Unfortunately, there is no effective happy pill. Here are some links about research, analysis, and commentary on the effectiveness of antidepressants:
Basically, antidepressants are only significantly effective for the severely depressed and even then it’s questionable. They help some people, but not most. Most people taking antidepressants probably might as well be taking sugar pills.
Research, however, is complex. It’s hard for even research scientists to determine effectiveness. Simply being involved in research causes a placebo effect. The doctor is a placebo effect. The hospital is a placebo effect. The drug companies themselves are a placebo effect. Generally speaking, new drugs are the most effective not because of better research but simply because they’re new and their effectiveness lessens the longer they’re on the market. I’m not saying drugs are useless, but all of this is particularly true for antidepressants. The drug companies have had a hard time finding antidepressants that work much better than a placebo. Even considering the best antidepressants, most of the effectiveness comes from the simple placebo effect of being given a pill by a doctor.
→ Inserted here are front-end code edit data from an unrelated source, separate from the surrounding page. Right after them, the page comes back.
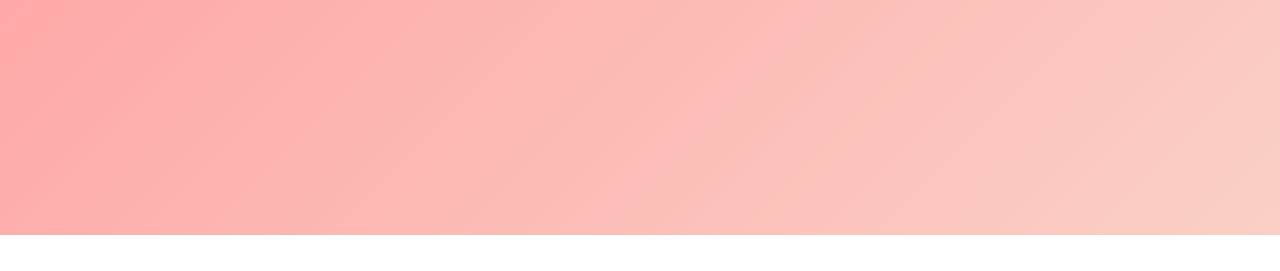
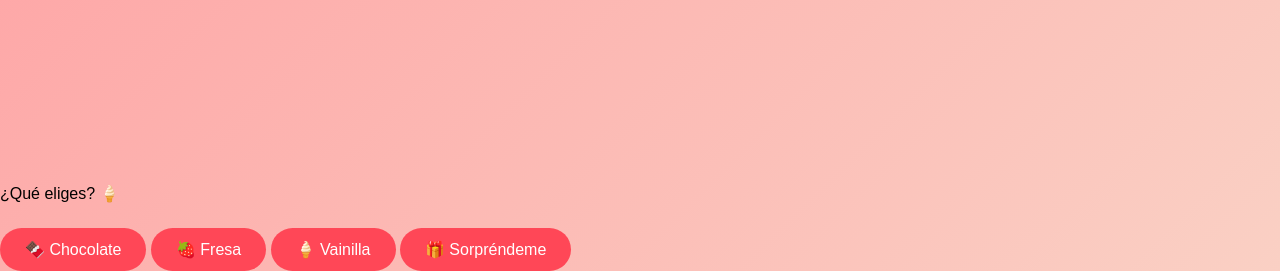
Before and after one commit to AldxyrOlarte/Para-Mahulysita, a plain HTML site: page pag/carta.html in a window 1280 px wide. Shown: the part 565-836 px from the top of the page. Before the commit the page ends 800 px from the top, so only its background shows below. Drawn offline with Linux system fonts and the light colour scheme.

Commit message:
Update carta.html

```diff
--- a/pag/carta.html
+++ b/pag/carta.html
@@ -37,7 +37,15 @@
     		<button onclick="abrirCarta()">Abrir Carta 💌</button>
 
 		</div>
+        <div class="opciones" id="opciones">
+    		<p class="pregunta">¿Qué eliges? 🍦</p>
+    		<button class="op" onclick="responder('Helado de chocolate 🍫')">🍫 Chocolate</button>
+    		<button class="op" onclick="responder('Helado de fresa 🍓')">🍓 Fresa</button>
+    		<button class="op" onclick="responder('Helado de vainilla 🍦')">🍦 Vainilla</button>
+    		<button class="op" onclick="responder('Mejor una sorpresa 🎁')">🎁 Sorpréndeme</button>
+        </div>
 
+         <p id="respuesta" class="respuesta"></p>
 		<script src="../js/carta.js"></script>
 
 	</body>
```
This leads to a moral conundrum. A placebo is probably most effective when someone doesn’t know it’s a placebo (although there is research that shows that even when a doctor tells a patient they gave them a placebo they can still sometimes gain benefit from it, but research also shows that the effect of a placebo goes down after the patient is informed).
Anyways, antidepressants are big business. If I remember correctly, they are the most widely prescribed of the mental health drugs. But I doubt doctors tell their patients about the questionable effectiveness of antidepressants before prescribing them. They do work at least as placebos and so what is the harm? It’s a moral question and depends on what are your moral values. Does a doctor have the moral responsibility to always tell the truth? There are plenty of cases, for example, where someone health quickly diminishes after getting a negative prognosis. The relationship between doctor and patient isn’t an objective reality. Most of the help a doctor can offer is simply himself, his presence and authority.
Nonetheless, one of my biggest moral values is truth. To me, this has more to do with authenticity than honesty per se, but it’s hard to be authentic if you’re not telling the truth. Can a doctor be authentic in caring about a patient while lying to them? Is deception appropriate as long as it’s done with paternalistic good intentions? Basically, should a doctor treat a patient like an equal human being or like a child?
Many people would say it doesn’t matter. A doctor should do whatever helps. The problem is that it isn’t always clear. Deception can have negative effects if, for instance, a patient discovers the deception. If the patient loses faith in the doctor or in doctors in general, then the whole placebo effect goes out the window.
Even this post brings up a moral issue. Any person who reads this, will likely have an increase in doubts towards the effectiveness of drugs. Placebos are given to patients all of the time without the patients knowing. How do you actually know anything your doctor prescribes for you is actually an active drug? You don’t. And even if you’re taking a real anti-depressant, it might be no different from a sugar pill. A depressed person who learns of these facts will probably experience less effective treatment by being prescribed antidepressants. This post itself is a nocebo.